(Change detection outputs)
------------------------------------------------------------

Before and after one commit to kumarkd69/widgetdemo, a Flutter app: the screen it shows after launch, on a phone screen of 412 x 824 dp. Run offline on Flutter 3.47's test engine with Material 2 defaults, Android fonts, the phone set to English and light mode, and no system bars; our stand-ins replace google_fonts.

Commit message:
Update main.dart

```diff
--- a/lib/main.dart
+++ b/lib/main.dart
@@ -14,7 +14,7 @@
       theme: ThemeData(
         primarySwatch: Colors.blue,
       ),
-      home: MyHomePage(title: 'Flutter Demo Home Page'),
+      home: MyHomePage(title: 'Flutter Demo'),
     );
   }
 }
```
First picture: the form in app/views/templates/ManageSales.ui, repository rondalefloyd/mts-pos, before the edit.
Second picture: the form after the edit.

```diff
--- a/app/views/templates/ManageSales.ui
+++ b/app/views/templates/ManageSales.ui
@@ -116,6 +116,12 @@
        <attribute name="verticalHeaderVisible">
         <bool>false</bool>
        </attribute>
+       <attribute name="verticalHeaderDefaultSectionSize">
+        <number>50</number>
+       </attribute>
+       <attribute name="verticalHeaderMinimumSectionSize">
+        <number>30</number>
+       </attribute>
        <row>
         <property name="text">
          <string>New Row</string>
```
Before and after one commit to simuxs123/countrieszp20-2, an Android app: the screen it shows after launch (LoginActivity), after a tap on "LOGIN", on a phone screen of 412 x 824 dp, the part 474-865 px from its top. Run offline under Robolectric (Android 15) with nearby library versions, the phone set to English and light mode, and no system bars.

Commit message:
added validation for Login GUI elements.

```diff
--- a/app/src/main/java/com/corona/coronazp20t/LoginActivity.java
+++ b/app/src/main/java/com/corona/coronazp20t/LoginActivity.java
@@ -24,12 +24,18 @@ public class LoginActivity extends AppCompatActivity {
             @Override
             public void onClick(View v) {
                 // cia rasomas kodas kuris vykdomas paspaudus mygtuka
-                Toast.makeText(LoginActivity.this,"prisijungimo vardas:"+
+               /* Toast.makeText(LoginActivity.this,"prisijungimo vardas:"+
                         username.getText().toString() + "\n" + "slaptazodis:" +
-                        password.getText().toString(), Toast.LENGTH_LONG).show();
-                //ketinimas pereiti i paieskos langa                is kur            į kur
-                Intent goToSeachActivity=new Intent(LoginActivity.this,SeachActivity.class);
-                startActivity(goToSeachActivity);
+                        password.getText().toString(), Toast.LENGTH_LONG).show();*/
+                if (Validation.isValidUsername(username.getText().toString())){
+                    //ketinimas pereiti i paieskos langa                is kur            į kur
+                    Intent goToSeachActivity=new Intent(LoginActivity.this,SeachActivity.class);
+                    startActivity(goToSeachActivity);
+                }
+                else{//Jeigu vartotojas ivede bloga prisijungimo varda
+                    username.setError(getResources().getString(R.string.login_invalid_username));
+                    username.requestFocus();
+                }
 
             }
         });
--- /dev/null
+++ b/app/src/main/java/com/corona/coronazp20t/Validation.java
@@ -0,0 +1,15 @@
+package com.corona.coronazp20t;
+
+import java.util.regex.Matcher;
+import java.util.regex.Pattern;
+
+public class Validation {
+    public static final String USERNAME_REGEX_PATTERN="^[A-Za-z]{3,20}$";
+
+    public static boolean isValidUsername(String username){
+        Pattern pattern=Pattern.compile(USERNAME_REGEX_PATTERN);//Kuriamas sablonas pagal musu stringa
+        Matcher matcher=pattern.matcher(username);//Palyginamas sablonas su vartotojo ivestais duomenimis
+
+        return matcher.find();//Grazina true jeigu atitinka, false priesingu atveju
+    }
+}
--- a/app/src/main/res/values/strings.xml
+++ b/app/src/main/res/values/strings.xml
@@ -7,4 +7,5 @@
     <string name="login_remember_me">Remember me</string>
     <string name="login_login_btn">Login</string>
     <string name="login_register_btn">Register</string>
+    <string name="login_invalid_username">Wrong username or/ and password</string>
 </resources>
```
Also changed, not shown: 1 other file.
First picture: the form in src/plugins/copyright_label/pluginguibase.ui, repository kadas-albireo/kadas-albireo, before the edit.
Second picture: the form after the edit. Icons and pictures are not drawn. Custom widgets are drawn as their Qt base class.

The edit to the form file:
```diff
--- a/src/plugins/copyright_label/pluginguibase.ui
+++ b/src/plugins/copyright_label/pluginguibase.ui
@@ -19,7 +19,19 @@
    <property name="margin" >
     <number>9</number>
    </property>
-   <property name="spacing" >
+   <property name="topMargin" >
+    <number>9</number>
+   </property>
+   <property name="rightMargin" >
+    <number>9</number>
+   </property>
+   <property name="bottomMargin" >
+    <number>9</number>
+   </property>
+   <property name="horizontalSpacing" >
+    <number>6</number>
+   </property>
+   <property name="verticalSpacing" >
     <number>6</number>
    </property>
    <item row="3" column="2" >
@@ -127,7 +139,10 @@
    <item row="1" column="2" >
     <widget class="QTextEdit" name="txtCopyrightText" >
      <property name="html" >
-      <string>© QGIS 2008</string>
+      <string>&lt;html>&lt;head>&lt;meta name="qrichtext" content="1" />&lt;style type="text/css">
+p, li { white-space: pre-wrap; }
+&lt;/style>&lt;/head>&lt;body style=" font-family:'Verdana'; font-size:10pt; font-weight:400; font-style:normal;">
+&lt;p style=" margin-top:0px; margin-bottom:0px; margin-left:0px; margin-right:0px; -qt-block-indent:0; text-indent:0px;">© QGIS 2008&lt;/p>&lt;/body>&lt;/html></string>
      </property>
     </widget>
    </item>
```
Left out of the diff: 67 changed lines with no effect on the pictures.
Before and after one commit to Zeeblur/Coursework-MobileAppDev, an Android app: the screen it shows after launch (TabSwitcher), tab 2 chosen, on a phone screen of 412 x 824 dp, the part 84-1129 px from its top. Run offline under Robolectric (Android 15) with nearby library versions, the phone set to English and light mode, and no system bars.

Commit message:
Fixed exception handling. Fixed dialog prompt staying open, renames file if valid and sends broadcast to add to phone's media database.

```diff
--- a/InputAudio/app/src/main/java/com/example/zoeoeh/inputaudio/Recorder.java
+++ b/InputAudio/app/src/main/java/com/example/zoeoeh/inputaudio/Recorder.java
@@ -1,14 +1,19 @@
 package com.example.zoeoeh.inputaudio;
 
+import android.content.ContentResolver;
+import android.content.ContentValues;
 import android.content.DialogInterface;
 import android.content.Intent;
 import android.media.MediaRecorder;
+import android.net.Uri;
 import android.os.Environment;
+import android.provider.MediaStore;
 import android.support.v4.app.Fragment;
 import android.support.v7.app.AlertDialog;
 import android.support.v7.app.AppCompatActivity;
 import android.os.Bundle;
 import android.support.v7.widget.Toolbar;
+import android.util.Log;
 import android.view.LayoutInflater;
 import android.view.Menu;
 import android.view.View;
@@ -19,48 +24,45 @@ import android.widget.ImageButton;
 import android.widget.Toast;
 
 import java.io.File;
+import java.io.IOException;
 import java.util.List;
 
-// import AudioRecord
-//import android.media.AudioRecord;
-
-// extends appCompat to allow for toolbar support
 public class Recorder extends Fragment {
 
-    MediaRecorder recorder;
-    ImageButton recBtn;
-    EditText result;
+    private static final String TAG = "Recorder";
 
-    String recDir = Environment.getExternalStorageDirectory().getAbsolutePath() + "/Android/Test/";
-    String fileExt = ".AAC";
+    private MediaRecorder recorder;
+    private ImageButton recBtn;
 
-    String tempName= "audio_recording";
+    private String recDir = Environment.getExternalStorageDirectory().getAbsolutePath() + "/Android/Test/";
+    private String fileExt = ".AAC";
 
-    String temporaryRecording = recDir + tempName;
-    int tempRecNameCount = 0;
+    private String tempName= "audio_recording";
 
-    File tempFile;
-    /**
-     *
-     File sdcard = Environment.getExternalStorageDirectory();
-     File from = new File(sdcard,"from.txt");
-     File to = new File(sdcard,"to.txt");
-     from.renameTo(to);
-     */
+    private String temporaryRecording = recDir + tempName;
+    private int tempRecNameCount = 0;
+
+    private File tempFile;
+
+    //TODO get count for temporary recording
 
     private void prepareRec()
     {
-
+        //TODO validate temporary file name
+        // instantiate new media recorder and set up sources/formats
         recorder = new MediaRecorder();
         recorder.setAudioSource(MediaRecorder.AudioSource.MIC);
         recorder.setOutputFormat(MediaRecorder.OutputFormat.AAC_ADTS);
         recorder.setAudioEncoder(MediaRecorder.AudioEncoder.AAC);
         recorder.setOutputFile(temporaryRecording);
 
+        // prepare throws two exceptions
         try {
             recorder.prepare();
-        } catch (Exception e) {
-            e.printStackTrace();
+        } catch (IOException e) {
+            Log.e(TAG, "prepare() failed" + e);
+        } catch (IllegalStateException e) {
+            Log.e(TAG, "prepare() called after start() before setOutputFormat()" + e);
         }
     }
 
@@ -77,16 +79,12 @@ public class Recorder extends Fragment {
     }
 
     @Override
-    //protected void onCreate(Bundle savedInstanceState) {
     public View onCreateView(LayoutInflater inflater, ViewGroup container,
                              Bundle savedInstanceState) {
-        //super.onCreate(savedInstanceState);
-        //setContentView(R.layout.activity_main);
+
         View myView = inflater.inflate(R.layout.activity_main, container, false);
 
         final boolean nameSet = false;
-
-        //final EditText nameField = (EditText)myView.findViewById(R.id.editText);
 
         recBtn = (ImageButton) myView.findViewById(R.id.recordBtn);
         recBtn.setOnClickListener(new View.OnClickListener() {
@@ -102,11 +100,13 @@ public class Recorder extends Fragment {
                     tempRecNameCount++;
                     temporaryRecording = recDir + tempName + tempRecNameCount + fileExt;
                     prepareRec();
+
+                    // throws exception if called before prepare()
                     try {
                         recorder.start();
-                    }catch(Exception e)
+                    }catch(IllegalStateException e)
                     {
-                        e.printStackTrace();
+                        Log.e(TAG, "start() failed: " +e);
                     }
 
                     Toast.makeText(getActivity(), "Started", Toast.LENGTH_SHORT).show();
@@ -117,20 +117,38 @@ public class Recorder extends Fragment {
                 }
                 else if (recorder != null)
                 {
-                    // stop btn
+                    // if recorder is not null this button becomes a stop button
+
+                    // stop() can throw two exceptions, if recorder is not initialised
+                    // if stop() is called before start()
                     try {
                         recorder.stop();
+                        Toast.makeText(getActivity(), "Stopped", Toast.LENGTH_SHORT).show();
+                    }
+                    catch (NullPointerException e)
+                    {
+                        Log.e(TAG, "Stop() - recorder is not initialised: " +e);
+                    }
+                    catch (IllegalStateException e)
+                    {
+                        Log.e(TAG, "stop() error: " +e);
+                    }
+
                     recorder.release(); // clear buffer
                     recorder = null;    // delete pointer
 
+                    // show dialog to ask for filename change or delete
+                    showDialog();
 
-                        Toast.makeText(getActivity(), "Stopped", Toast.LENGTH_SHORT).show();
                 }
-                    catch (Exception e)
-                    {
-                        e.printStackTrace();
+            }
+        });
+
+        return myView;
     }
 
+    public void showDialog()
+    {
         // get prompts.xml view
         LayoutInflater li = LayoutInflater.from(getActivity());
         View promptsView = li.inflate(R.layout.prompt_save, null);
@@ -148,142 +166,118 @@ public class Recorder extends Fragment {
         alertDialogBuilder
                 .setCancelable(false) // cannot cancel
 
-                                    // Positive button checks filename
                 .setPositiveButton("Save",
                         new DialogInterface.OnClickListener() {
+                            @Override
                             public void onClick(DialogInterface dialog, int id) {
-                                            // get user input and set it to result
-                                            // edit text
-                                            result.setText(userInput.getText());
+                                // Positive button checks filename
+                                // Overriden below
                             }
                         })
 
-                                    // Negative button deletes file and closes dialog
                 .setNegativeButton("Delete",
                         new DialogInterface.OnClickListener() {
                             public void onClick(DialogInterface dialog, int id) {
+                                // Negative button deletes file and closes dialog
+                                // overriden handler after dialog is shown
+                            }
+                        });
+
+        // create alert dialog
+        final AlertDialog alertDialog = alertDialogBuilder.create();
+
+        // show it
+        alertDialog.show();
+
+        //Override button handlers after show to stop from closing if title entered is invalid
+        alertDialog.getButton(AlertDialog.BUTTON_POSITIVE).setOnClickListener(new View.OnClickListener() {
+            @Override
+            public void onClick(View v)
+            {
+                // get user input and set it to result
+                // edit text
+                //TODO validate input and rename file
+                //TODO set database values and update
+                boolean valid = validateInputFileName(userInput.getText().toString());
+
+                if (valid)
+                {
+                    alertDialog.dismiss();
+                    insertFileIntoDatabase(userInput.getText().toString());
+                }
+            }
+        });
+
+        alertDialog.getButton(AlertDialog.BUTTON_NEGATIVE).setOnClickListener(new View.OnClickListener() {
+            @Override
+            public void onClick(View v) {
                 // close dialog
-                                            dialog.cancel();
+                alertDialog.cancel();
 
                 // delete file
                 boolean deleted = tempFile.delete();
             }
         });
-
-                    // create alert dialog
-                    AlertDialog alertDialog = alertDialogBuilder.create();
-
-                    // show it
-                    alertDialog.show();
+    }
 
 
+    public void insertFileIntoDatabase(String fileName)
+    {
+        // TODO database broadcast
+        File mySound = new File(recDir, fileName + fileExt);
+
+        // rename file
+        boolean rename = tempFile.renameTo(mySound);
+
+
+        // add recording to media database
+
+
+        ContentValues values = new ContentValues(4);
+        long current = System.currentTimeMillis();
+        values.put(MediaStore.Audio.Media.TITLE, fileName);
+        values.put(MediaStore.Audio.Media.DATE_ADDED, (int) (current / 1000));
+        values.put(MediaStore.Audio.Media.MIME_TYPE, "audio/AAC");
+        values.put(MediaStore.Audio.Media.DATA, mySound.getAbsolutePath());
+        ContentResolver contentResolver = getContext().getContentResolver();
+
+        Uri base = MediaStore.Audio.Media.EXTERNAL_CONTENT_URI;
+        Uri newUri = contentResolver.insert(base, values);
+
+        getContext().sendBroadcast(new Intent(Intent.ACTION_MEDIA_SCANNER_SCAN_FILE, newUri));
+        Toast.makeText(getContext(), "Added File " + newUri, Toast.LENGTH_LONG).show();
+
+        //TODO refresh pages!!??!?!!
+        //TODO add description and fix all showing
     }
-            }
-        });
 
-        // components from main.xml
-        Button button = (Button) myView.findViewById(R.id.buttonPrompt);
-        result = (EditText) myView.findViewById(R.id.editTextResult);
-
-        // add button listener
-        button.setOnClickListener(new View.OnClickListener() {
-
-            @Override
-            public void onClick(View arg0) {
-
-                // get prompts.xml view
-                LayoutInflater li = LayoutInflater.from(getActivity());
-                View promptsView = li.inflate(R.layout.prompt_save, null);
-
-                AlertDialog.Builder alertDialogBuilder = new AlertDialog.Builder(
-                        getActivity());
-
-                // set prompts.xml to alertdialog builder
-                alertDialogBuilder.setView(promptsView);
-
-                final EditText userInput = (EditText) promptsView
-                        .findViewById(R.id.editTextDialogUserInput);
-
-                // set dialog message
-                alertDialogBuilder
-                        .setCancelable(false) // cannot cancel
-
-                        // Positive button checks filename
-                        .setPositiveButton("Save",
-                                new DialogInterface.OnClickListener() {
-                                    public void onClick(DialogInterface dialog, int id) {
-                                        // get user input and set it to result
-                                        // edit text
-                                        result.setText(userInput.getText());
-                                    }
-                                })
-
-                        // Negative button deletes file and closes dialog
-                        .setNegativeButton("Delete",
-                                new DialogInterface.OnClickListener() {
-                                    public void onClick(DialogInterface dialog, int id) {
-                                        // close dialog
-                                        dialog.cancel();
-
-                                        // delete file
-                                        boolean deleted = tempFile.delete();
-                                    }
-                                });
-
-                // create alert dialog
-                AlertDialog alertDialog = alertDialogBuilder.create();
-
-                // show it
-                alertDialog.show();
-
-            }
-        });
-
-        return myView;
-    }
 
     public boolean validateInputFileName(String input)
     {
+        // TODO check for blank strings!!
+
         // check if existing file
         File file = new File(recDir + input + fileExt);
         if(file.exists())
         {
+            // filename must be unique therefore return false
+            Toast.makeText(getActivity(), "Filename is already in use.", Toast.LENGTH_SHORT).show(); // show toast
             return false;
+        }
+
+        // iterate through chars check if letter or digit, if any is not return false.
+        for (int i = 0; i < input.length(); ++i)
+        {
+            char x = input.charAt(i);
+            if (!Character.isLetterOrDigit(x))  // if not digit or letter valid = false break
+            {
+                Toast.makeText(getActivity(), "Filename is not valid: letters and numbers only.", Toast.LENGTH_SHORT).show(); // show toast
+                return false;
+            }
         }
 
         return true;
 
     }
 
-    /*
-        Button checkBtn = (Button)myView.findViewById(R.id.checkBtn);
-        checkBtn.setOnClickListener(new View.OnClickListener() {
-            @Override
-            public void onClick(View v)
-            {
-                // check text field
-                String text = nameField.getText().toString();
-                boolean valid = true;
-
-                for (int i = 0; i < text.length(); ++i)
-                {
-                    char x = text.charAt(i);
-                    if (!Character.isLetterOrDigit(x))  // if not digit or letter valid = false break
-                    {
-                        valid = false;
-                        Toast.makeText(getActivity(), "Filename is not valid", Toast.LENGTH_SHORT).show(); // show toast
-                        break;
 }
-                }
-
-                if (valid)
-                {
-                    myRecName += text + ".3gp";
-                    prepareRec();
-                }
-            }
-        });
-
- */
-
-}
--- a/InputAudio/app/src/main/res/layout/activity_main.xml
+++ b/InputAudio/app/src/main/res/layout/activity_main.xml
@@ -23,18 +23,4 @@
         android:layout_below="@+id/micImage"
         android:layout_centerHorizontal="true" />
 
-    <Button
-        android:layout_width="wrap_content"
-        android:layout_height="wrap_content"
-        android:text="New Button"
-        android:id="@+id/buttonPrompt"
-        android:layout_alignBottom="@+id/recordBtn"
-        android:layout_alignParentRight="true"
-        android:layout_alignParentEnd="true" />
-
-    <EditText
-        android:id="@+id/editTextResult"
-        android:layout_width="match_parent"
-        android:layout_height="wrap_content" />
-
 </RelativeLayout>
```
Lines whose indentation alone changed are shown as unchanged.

------------------------------------------------------------

▸ **EXERCISE INSTRUCTIONS**:
Find the lines above that contain the word "true" and collect them.

▸ **RESULT OF THIS TASK**:
+        return matcher.find();//Grazina true jeigu atitinka, false priesingu atveju
         return true;
-                boolean valid = true;
         android:layout_centerHorizontal="true" />
-        android:layout_alignParentRight="true"
-        android:layout_alignParentEnd="true" />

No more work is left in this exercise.